* Extracted material:
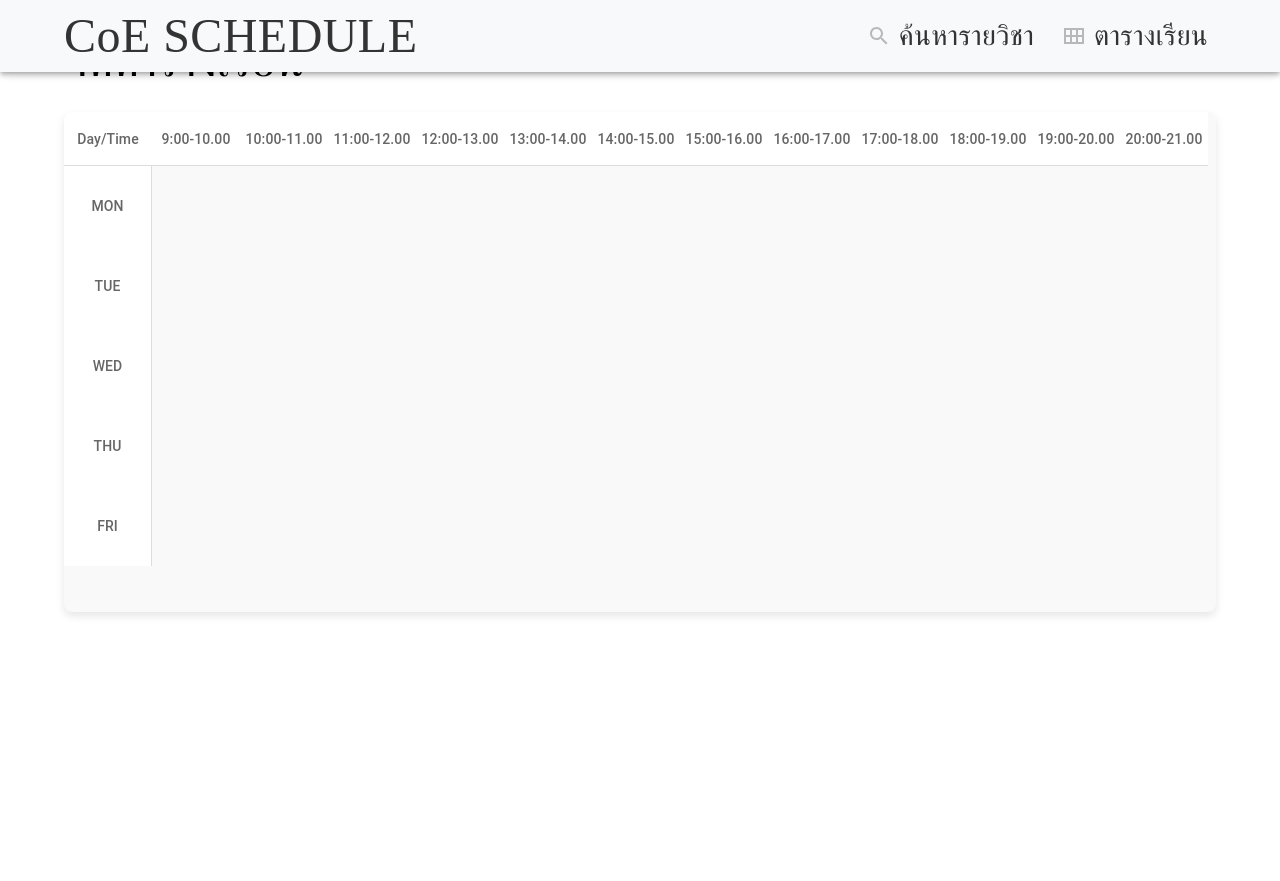
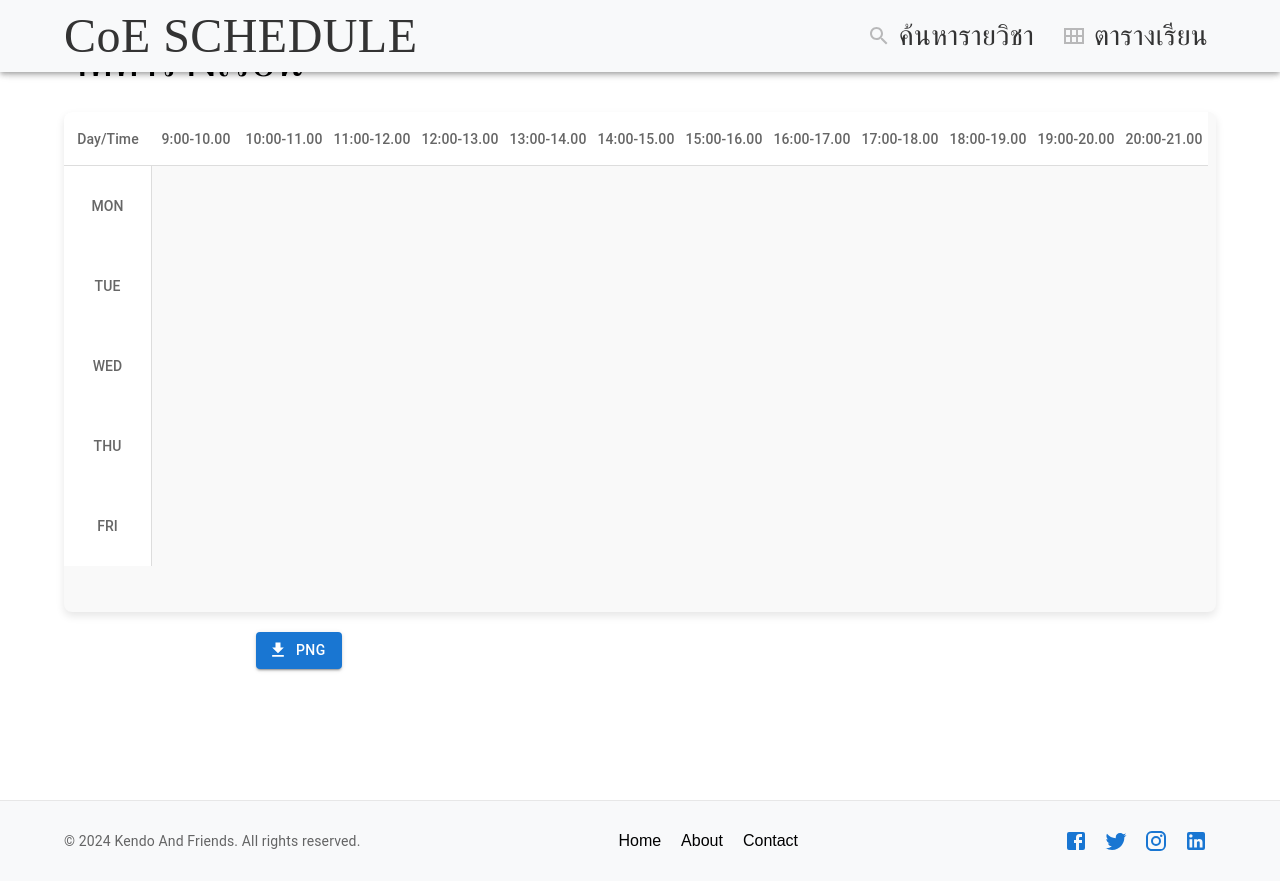
Before and after one commit to Ronnakrit888/coe-schedule, a Next.js app: page / in a window 1280 px wide. Before the commit the page ends 800 px from the top, so only its background shows below. Built offline with nearby package versions, Linux system fonts and the light colour scheme; a web font is replaced by a local one.

Commit message:
add download table from html2canvas/ add footer

```diff
--- a/package.json
+++ b/package.json
@@ -15,6 +15,7 @@
     "@mui/material": "^6.1.1",
     "@reduxjs/toolkit": "^2.2.7",
     "axios": "^1.7.7",
+    "html2canvas": "^1.4.1",
     "next": "^14.2.13",
     "react": "^18.3.1",
     "react-dom": "^18.3.1",
--- a/src/app/layout.tsx
+++ b/src/app/layout.tsx
@@ -5,9 +5,9 @@ import { morKhor } from "@/shared/assets/fonts";
 import { ReduxProvider } from "@/shared/providers";
 import dynamic from "next/dynamic";
 
-const Navbar = dynamic(
-  () => import("../shared/components/navbar.component")
-)
+const Navbar = dynamic(() => import("../shared/components/navbar.component"));
+
+const Footer = dynamic(() => import("../shared/components/footer.component"));
 
 // const Navbar = dynamic(
 //   () => import("../shared/components/navbar.component")
@@ -53,7 +53,10 @@ export default function RootLayout({
       >
         <ReduxProvider>
           <Navbar locale="th" />
-          {children}
+          {/* Main content */}
+          <main style={{ flex: 1 }}>{children}</main>
+          {/* Footer at the bottom */}
+          <Footer />
         </ReduxProvider>
       </body>
     </html>
--- a/src/app/page.tsx
+++ b/src/app/page.tsx
@@ -1,12 +1,16 @@
 'use client'
 
+import { useRef, useCallback } from "react";
 import Image from "next/image";
 import styles from "./page.module.css";
 import { useDispatch, useSelector } from "react-redux";
 import { RootState } from "@/shared/redux";
+import html2canvas from 'html2canvas';
 import dynamic from "next/dynamic";
 import TablePage from "@/shared/components/TablePage.component";
 import TablePageGrid from "@/shared/components/tablePageGrid";
+import { Button } from "@mui/material";
+import DownloadIcon from '@mui/icons-material/Download';
 
 
 // const TablePage = dynamic(
@@ -18,13 +22,44 @@ export default function Home() {
   const selectedCoursesRedux = useSelector((root: RootState) => {
     root.courses;
   });
+  // Ref for the TablePage component to capture it
+  const tablePageRef = useRef<HTMLDivElement | null>(null);
+
+  // Function to capture the TablePage and download the image
+  const captureImage = useCallback(() => {
+    const tablePage = tablePageRef.current;
+    if (tablePage) {
+      html2canvas(tablePage).then((canvas) => {
+        const imgData = canvas.toDataURL('image/png');
+        const link = document.createElement('a');
+        link.href = imgData;
+        link.download = 'image.png'; // File name
+        link.click();
+      });
+    }
+  }, []);
 
   return (
     <div
       style={{ display: "flex", flexDirection: "column", minHeight: "100vh" }}
     >
-      <TablePage></TablePage>
-      {/* <TablePageGrid></TablePageGrid> */}
+      {/* Ref used to capture TablePage */}
+      <div ref={tablePageRef}>
+        <TablePage />
+      </div>
+
+      <div style={{ paddingLeft: "20%"}}>
+      <Button
+        variant="contained"
+        color="primary"
+        startIcon={<DownloadIcon />}
+        onClick={captureImage}
+        style={{ marginTop: '20px' }}
+      >
+        PNG
+      </Button>
+      </div>
+
     </div>
   );
 }
--- /dev/null
+++ b/src/shared/components/Footer.component.tsx
@@ -0,0 +1,70 @@
+"use client"
+
+import React from 'react'
+import { Box, Container, Typography, IconButton, Link } from '@mui/material';
+import FacebookIcon from '@mui/icons-material/Facebook';
+import TwitterIcon from '@mui/icons-material/Twitter';
+import InstagramIcon from '@mui/icons-material/Instagram';
+import LinkedInIcon from '@mui/icons-material/LinkedIn';
+type Props = {}
+
+const Footer = (props: Props) => {
+    return (
+        <Box
+          component="footer"
+          sx={{
+            backgroundColor: '#f8f9fa',
+            padding: '20px 0',
+            borderTop: '1px solid #e7e7e7',
+            marginTop: 'auto', // Pushes the footer to the bottom if using flex layout
+          }}
+        >
+          <Container maxWidth="lg">
+            <Box
+              sx={{
+                display: 'flex',
+                justifyContent: 'space-between',
+                alignItems: 'center',
+                flexWrap: 'wrap',
+              }}
+            >
+              {/* Left Section: Copyright */}
+              <Typography variant="body2" color="textSecondary" align="left">
+                © {new Date().getFullYear()} Kendo And Friends. All rights reserved.
+              </Typography>
+
+              {/* Middle Section: Links */}
+              <Box>
+                <Link href="/" color="inherit" underline="none" sx={{ margin: '0 10px' }}>
+                  Home
+                </Link>
+                <Link href="/about" color="inherit" underline="none" sx={{ margin: '0 10px' }}>
+                  About
+                </Link>
+                <Link href="/contact" color="inherit" underline="none" sx={{ margin: '0 10px' }}>
+                  Contact
+                </Link>
+              </Box>
+
+              {/* Right Section: Social Media Icons */}
+              <Box>
+                <IconButton color="primary" href="https://www.facebook.com/thiraphat.mon" target="_blank">
+                  <FacebookIcon />
+                </IconButton>
+                <IconButton color="primary" href="https://twitter.com" target="_blank">
+                  <TwitterIcon />
+                </IconButton>
+                <IconButton color="primary" href="https://www.instagram.com" target="_blank">
+                  <InstagramIcon />
+                </IconButton>
+                <IconButton color="primary" href="https://linkedin.com" target="_blank">
+                  <LinkedInIcon />
+                </IconButton>
+              </Box>
+            </Box>
+          </Container>
+        </Box>
+      );
+    };
+
+export default Footer;
```
Also changed, not shown: 1 other file (tests, documents, lock files or other folders).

* Problem to work on: The word "dynamic" appears in some lines of the data. Copy every one of those lines.

* Answer to the exercise:
 import dynamic from "next/dynamic";
-const Navbar = dynamic(
+const Navbar = dynamic(() => import("../shared/components/navbar.component"));
+const Footer = dynamic(() => import("../shared/components/footer.component"));
 // const Navbar = dynamic(
 import dynamic from "next/dynamic";
 // const TablePage = dynamic(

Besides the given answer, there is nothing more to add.